2019

Vestibular dysfunction is a manifestation of 22q11.2 deletion syndrome

Am J Med Genet A. 2019 Mar;179(3):448-454. doi: 10.1002/ajmg.a.7. Epub 2019 Jan 11.

Willaert A1,2, Van Eynde C1, Verhaert N1,2, Desloovere C1, Vander Poorten V1, Devriendt K3, Swillen A3, Hens G1.

The 22q11.2 deletion syndrome (22q11.2DS) is the second most common cause of developmental delay after Down syndrome. Impaired cognitive development is highly prevalent, but also motor abnormalities such as hypotonia and delays in achieving motor milestones are described. Instability is frequently detected in children, adolescents, and adults and is mostly attributed to their limited motor performance. Until now, vestibular function has not been investigated in these patients, despite the growing evidence that they often have inner ear malformations. The aim of this prospective study was to identify the presence and character of vestibular dysfunction in 22q11.2DS. We investigated 23 subjects with proven 22q11.2DS, older than the age of 12. We performed caloric testing and pendular rotation chair tests with videonystagmography, cervical vestibular-evoked myogenic potential (c-VEMP)-testing, and posturography. Additional otoscopy and audiometry were performed on all subjects. We found a unilateral caloric hypofunction in 55% of patients, a certain absent c-VEMP response in 15% of ears, an inconclusive c-VEMP response in 33% of ears, and abnormal posturography in 68% of patients, of whom 42% displayed a typical vestibular pattern. Remarkably, 90% revealed uni- or bilateral weak caloric responses, independent of caloric symmetry. Vestibular dysfunction is frequent in subjects with 22q11.2DS. This knowledge should be taken into account when assessing motor performance in these patients. Additional larger studies are needed to determine whether this dysfunction implicates a therapeutic potential. © 2019 The Authors. American Journal of Medical Genetics Part A published by Wiley Periodicals, Inc.

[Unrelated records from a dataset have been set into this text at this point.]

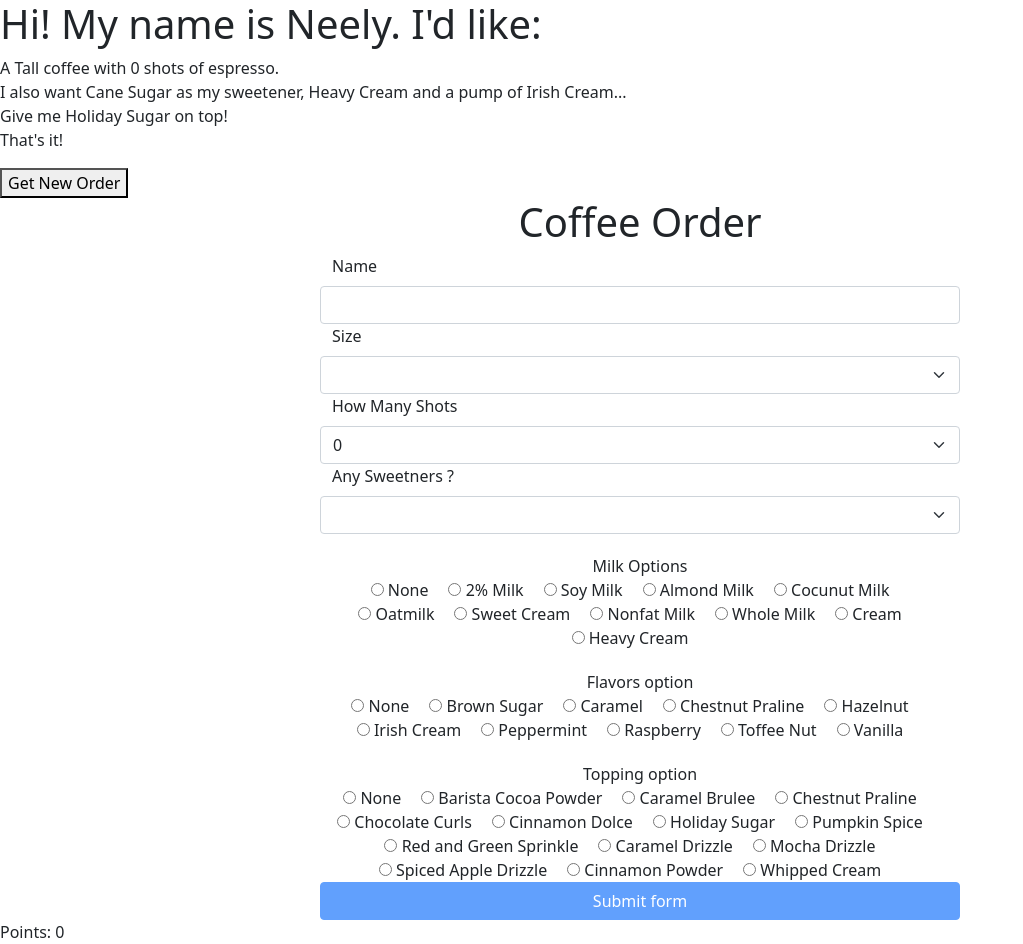
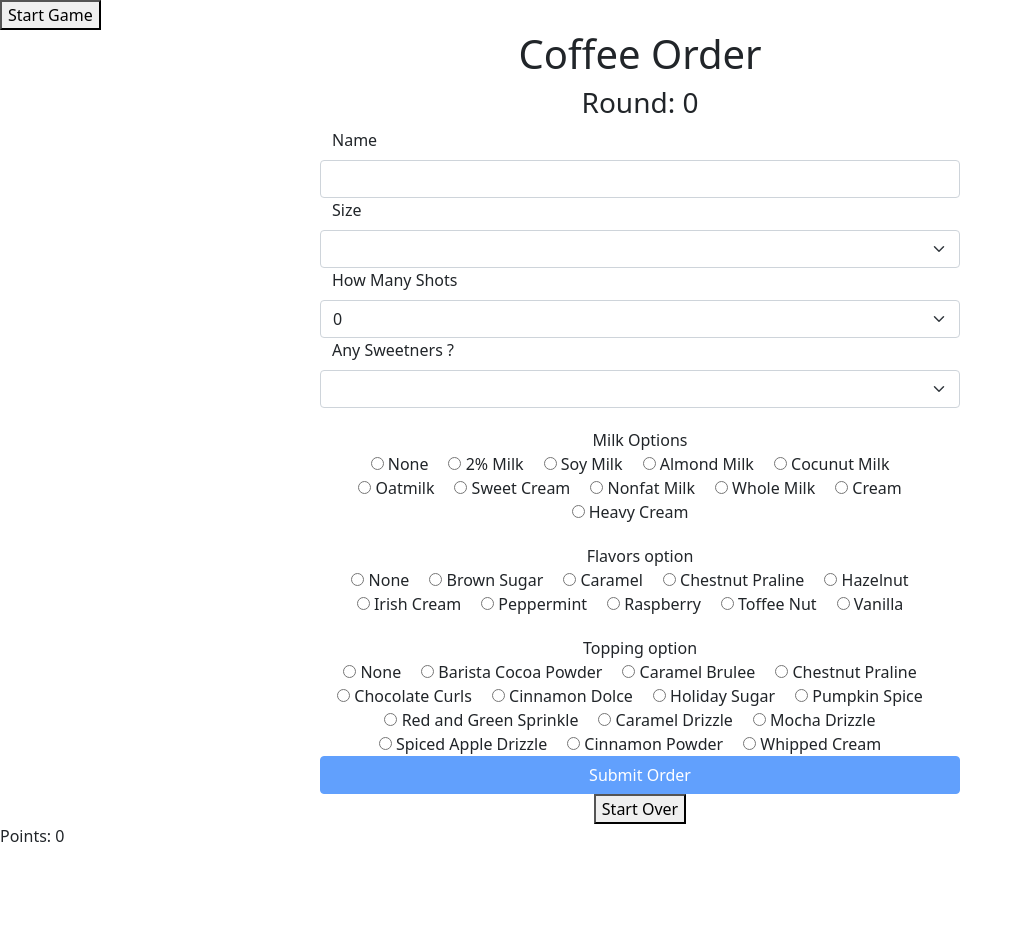
Before and after one commit to tmayphillips/abe-lincoln-coffee, an Angular app in the folder AbeLincolnProject/: page / in a window 1280 px wide. Shown: the whole page, without its empty margins (0-1023 px from the left). After the commit the page ends 848 px from the top, so only its background shows below. Built offline with nearby package versions, Linux system fonts and the light colour scheme.

Commit message:
getting close

```diff
--- a/AbeLincolnProject/src/app/coffee/coffee.component.html
+++ b/AbeLincolnProject/src/app/coffee/coffee.component.html
@@ -1,4 +1,4 @@
-<div class="customer-order" *ngIf="orderVisible">
+<div class="customer-order" *ngIf="orderVisible && roundCounter > 0">
     <h1>Hi! My name is {{customerOrder.name}}. I'd like:</h1>
     <p>
         A {{customerOrder.sizes}} coffee with {{customerOrder.shotCount}} shot<span *ngIf="customerOrder.shotCount != 1">s</span> of espresso. <br>
@@ -9,12 +9,13 @@
         That's it!
     </p>
 </div>
-<button (click)="getRandomCoffee(); showOrder();">Get New Order</button>
+<button *ngIf='roundCounter === 0' (click)="getRandomCoffee(); showOrder();">Start Game</button>
 
         <h1 class="text-center"> Coffee Order</h1>
+        <h3 class="text-center">Round: {{roundCounter}}</h3>
         <div class="container">
             <!-- reminder need onSubmit value  -->
-            <form class="row coffeeForm" #coffeeForm="ngForm" (ngSubmit)="onSubmit(coffeeForm.valid)">
+            <form class="row coffeeForm" #coffeeForm="ngForm" (ngSubmit)="onSubmit(coffeeForm.valid); coffeeForm.reset(); createdOrder.milkType= ''; createdOrder.flavor=''; createdOrder.topping='' ">
                 <!-- Name form  -->
                 <label for="name" class="form-label">Name</label>
                 <input type="text" name="name" class="form-control" id="name" value="" [(ngModel)]="createdOrder.name" require>
@@ -41,7 +42,7 @@
                 <div class="milk" style='text-align: center; padding-top: 20px;'> Milk Options
                     <div class="options">
                         <label *ngFor="let milk of milkTypes" style="padding-right: 20px;">
-                            <input type="radio" name="milk" (click)="createdOrder.milkType = milk"
+                            <input type="radio" name="milk" [value]='milkTypes[0]' (click)="createdOrder.milkType = milk"
                                 [checked]="milk === createdOrder.milkType">
                             {{milk}}
                         </label>
@@ -69,8 +70,11 @@
                     </div>
                 </div>
                 <!-- Submit Button -->
-                <button class="btn btn-primary" type="submit" [disabled]="coffeeForm.invalid">Submit form</button>
+                <button class="btn btn-primary" type="submit" [disabled]="coffeeForm.invalid">Submit Order</button>
             </form>
+            <div class='btn-container'>
+                <button (click)='onClear()'>Start Over</button>
+            </div>
         </div>
 
         <!-- <button (click)="compareOrders()">Click me!</button> -->
--- a/AbeLincolnProject/src/app/coffee/coffee.component.ts
+++ b/AbeLincolnProject/src/app/coffee/coffee.component.ts
@@ -1,4 +1,3 @@
-import { ThisReceiver } from '@angular/compiler';
 import { Component, OnInit } from '@angular/core';
 import { Order } from './Order';
 
@@ -21,13 +20,13 @@ export class CoffeeComponent implements OnInit {
   flavors:string[] = ['None', 'Brown Sugar', 'Caramel', 'Chestnut Praline', 'Hazelnut', 'Irish Cream', 'Peppermint', 'Raspberry', 'Toffee Nut', 'Vanilla']
   toppings:string[] = ['None', 'Barista Cocoa Powder', 'Caramel Brulee', 'Chestnut Praline', 'Chocolate Curls', 'Cinnamon Dolce', 'Holiday Sugar', 'Pumpkin Spice', 'Red and Green Sprinkle', 'Caramel Drizzle', 'Mocha Drizzle', 'Spiced Apple Drizzle', 'Cinnamon Powder', 'Whipped Cream']
   highScore:number = 0;
+  roundCounter:number = 0;
+  rounds:number = 5;
 
   order:Order = new Order('','',0,'','','','')
   constructor() { }
 
   ngOnInit(): void {
-    this.getRandomCoffee()
-    this.hideOrder();
   }
 
   getRandomCoffee() {
@@ -39,6 +38,7 @@ export class CoffeeComponent implements OnInit {
     this.customerOrder.flavor = this.flavors[this.getRandomInt(this.flavors.length)]
     this.customerOrder.topping = this.toppings[this.getRandomInt(this.toppings.length)]
     console.log(this.customerOrder)
+    this.roundCounter++
   }
 
   getRandomInt(max:number):number {
@@ -46,6 +46,8 @@ export class CoffeeComponent implements OnInit {
   }
 
   compareOrders(){
+    console.log(this.createdOrder)
+    console.log(this.customerOrder)
     if(JSON.stringify(this.createdOrder) === JSON.stringify(this.customerOrder))
       this.points +=  7;
     else{
@@ -55,7 +57,7 @@ export class CoffeeComponent implements OnInit {
       //The count of 'true' variables (matches) will be added up, divided by 2 and rounded down (with Math.floor)
       //That will determine the number of points that is added to the point total
       let matchCount = 0;
-      let nameComp:boolean = this.customerOrder.name === this.createdOrder.name;
+      let nameComp:boolean = this.customerOrder.name.toLowerCase() === this.createdOrder.name.toLowerCase();
       let sizeComp:boolean = this.customerOrder.sizes === this.createdOrder.sizes;
       let shotComp:boolean = this.customerOrder.shotCount === this.createdOrder.shotCount;
       let sugarComp:boolean = this.customerOrder.sweetener === this.createdOrder.sweetener;
@@ -77,8 +79,19 @@ export class CoffeeComponent implements OnInit {
   }
 
   onSubmit(isValid:boolean|null){
-    // console.log(this.createdOrder)
+    console.log(this.createdOrder)
     this.compareOrders();
+
+    if (this.roundCounter < this.rounds) {
+      this.getRandomCoffee();
+      this.showOrder();
+    } else {
+      this.showHighScore()
+    }
+  }
+
+  showHighScore() {
+
   }
 
   hideOrder(){
@@ -91,11 +104,16 @@ export class CoffeeComponent implements OnInit {
   }
 
   showOrder(){
-    this.orderVisible = true;
-    this.hideOrder();
+    if (this.roundCounter < this.rounds) {
+      this.orderVisible = true;
+      this.hideOrder();
+    }
   }
 
   onClear() {
-    this.order = new Order('','',0,'','','','')
+    this.roundCounter = 0;
+    this.points = 0;
+    this.getRandomCoffee();
+    this.showOrder()
   }
 }
```
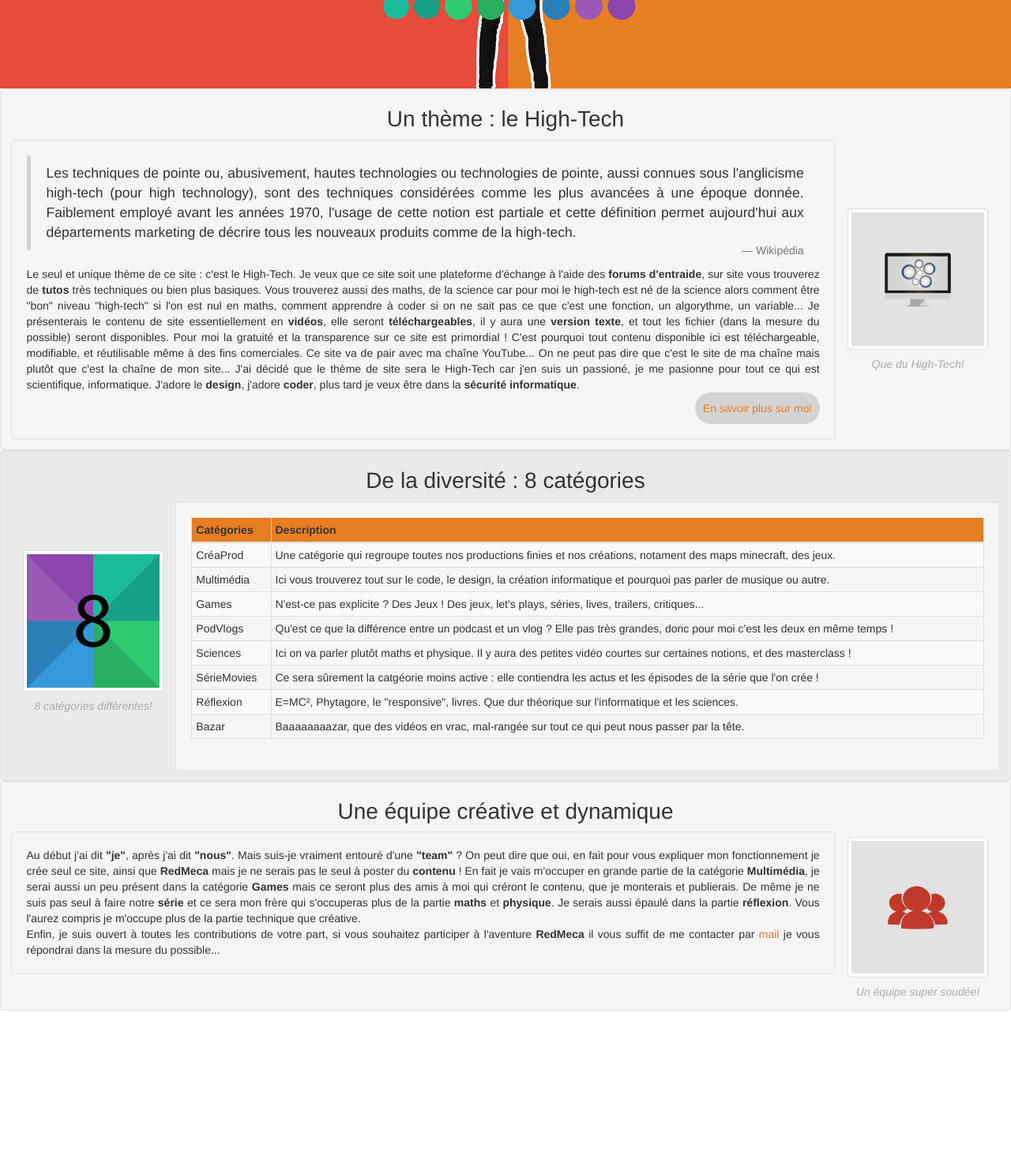
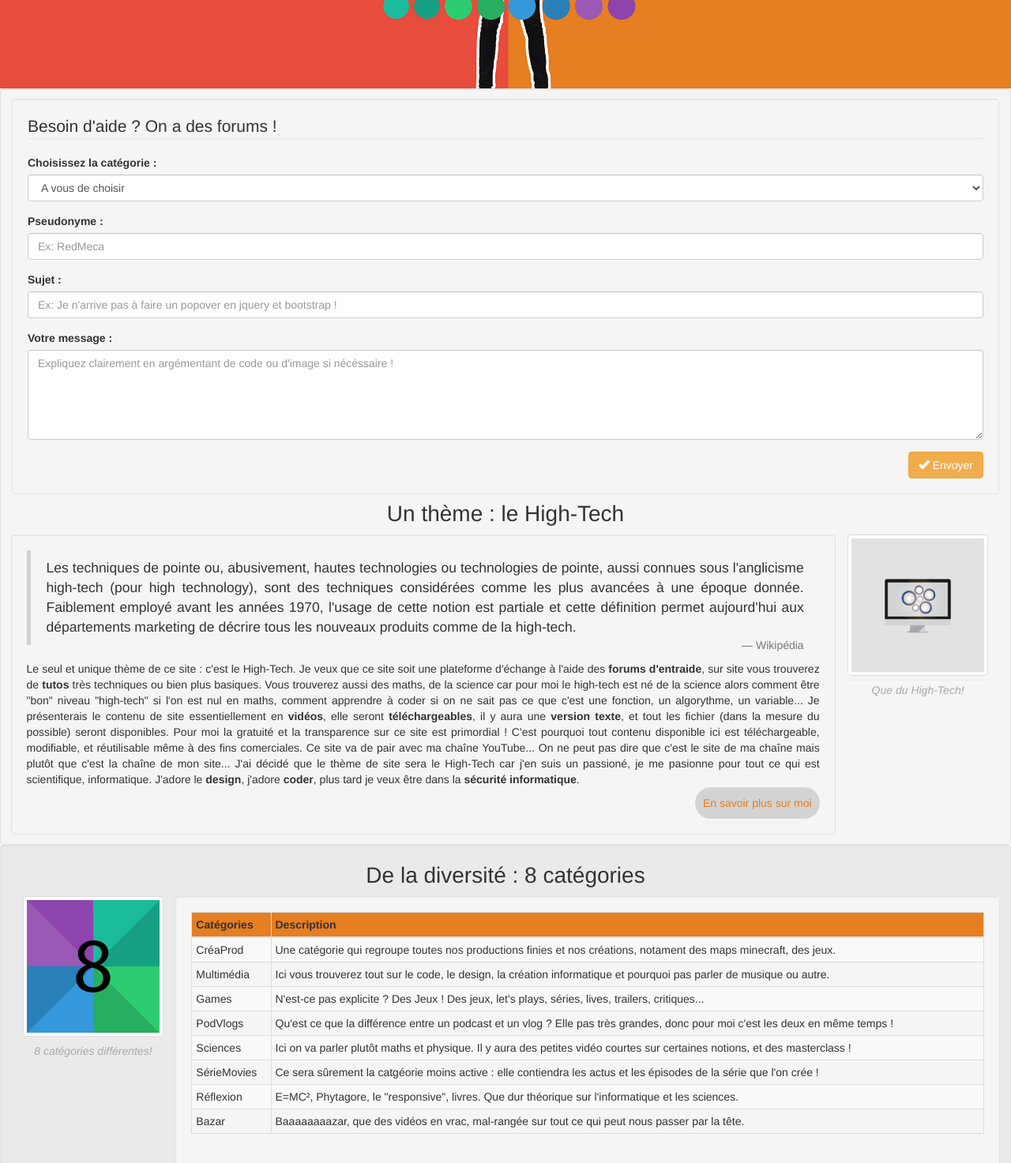
Before and after one commit to Programmateur67/WebSite, a plain HTML site: page index.html in a window 1280 px wide. Shown: the part 420-1893 px from the top of the page at 79% size. Before the commit the page ends 1700 px from the top, so only its background shows below. Drawn offline with nearby package versions, Linux system fonts and the light colour scheme; files whose address does not match are found by name.

Commit message:
Add files via upload

```diff
--- a/index.html
+++ b/index.html
@@ -25,7 +25,7 @@
                 <div class="navbar-header hidden-xs hidden-sm hidden-md col-lg-2">
                     <a href="index.html" class="navbar-brand btn">Red Meca</a>
                 </div>
-                <ul class="nav navbar-nav btn-group col-md-12 col-lg-8">
+                <ul class="nav navbar-nav btn-group col-md-10 col-lg-8">
                     <li><a href="pages_cat/creaprod.html" class="btn btn-sm1">CréaProd</a></li>
                     <li><a href="pages_cat/multimedia.html" class="btn btn-sm1">Multimédia</a></li>
                     <li><a href="pages_cat/games.html" class="btn btn-sm1">Games</a></li>
@@ -35,6 +35,10 @@
                     <li><a href="pages_cat/reflexion.html" class="btn btn-sm1">Réflexion</a></li>
                     <li><a href="pages_cat/bazar.html" class="btn btn-sm1">Bazar</a></li>
                 </ul>
+                <a href="Visitor/Profil.html" class=" col-lg-2 col-md-2 btn btn-warning aprofil">
+                    <span class="fa fa-user" aria-hidden="true"></span>
+                    Mon Profil
+                </a>
                 <input type="search" placeholder="Recherche" class="input-md form-control"/>
             </nav>
             <div class="row">
@@ -56,6 +60,43 @@
                 <button class="btn  col-xs-offset-2 col-xs-4 btnxs">Bazar</button>
             </div>
       </header>
+      <section class="forum">
+        <form class="form col-xs-12 well">
+          <legend>Besoin d'aide ? On a des forums !</legend>
+            <div class="form-group">
+                <label for="select">Choisissez la catégorie : </label>
+                <select id="select" class="form-control" required name="Choisissez votre catégorie">
+                    <optgroup label="Choisissez votre catégorie">
+                    <option disabled selected label="A vous de choisir" class="place"></option>
+                    <option>CréaProd</option>
+                    <option>Multimédia</option>
+                    <option>Games</option>
+                    <option>PodVlogs</option>
+                    <option>Sciences</option>
+                    <option>SérieMovies</option>
+                    <option>Réflexion</option>
+                    <option>Bazar</option>
+                    </optgroup>>
+                </select>
+            </div>
+            <div class="form-group">
+                <label for="Pseudo">Pseudonyme :</label>
+                <input id="Pseudo" type="text" class="form-control" placeholder="Ex: RedMeca"/>
+            </div>
+            <div class="form-group">
+                <label for="Sujet">Sujet :</label>
+                <input id="Sujet" type="text" class="form-control"  placeholder="Ex: Je n'arrive pas à faire un popover en jquery et bootstrap ! "/>
+            </div>
+            <div class="form-group">
+                <label for="text">Votre message :</label>
+                <textarea id="text" type="textarea" rows="5" class="form-control" placeholder="Expliquez clairement en argémentant de code ou d'image si nécéssaire !"></textarea>
+            </div>
+            <button class="btn btn-warning pull-right" type="submit">
+                <span class="glyphicon glyphicon-ok"></span>
+                Envoyer
+            </button>
+        </form>
+      </section>
       <section class="hidden-xs hidden-md hidden-lg">
         <div class="section row well">
             <h4 class="col-md-12 center">Un thème : le High-Tech</h4>
@@ -340,5 +381,9 @@
             </article>
         </div>
       </section>
+      <script src="http://code.jquery.com/jquery.3.1.1.min.js">
+      </script>
+      <script src="bootstrap-3.3.7-dist/js/bootstrap.min.js">
+     </script>
   </body>
 </html>
--- a/style_home.css
+++ b/style_home.css
@@ -117,15 +117,12 @@ article
 
 .centerfigu
 {
-    margin-top: 5%;
 }
 .centerfigu2
 {
-    margin-top: 7%;
 }
 .centerfigu3
 {
-    margin-top: 0.5%;
 }
 .orange
 {
@@ -149,22 +146,22 @@ h4
 {
     font-size: 200%;
 }
-a:hover
+.a:hover
 {
     text-decoration: none;
     color: #e67e22;
 }
-a:visited
+.a:visited
 {
     text-decoration: none;
     color: #e67e22;
 }
-a:focus
+.a:focus
 {
     text-decoration: none;
     color: #e67e22;
 }
-a
+.a
 {
     color: #e67e22;
 }
@@ -173,3 +170,20 @@ a
     background-image: url(bg/IMG_20160917_133006.jpg);
     background-size: cover;
 }
+.aprofil
+{
+    display: inline-block;
+    width: 16%;
+    color: #FFF;
+    margin-top:  0.5%;
+    margin-bottom: 0.5%;
+}
+.form
+{
+    margin-top: 1%;
+}
+.place
+{
+    font-style: italic;
+    color: grey;
+}
```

KEYWORDS: 22q11 deletion syndrome; balance disorder; inner ear; labyrinth; motor development; velocardiofacial syndrome PMID: 30635960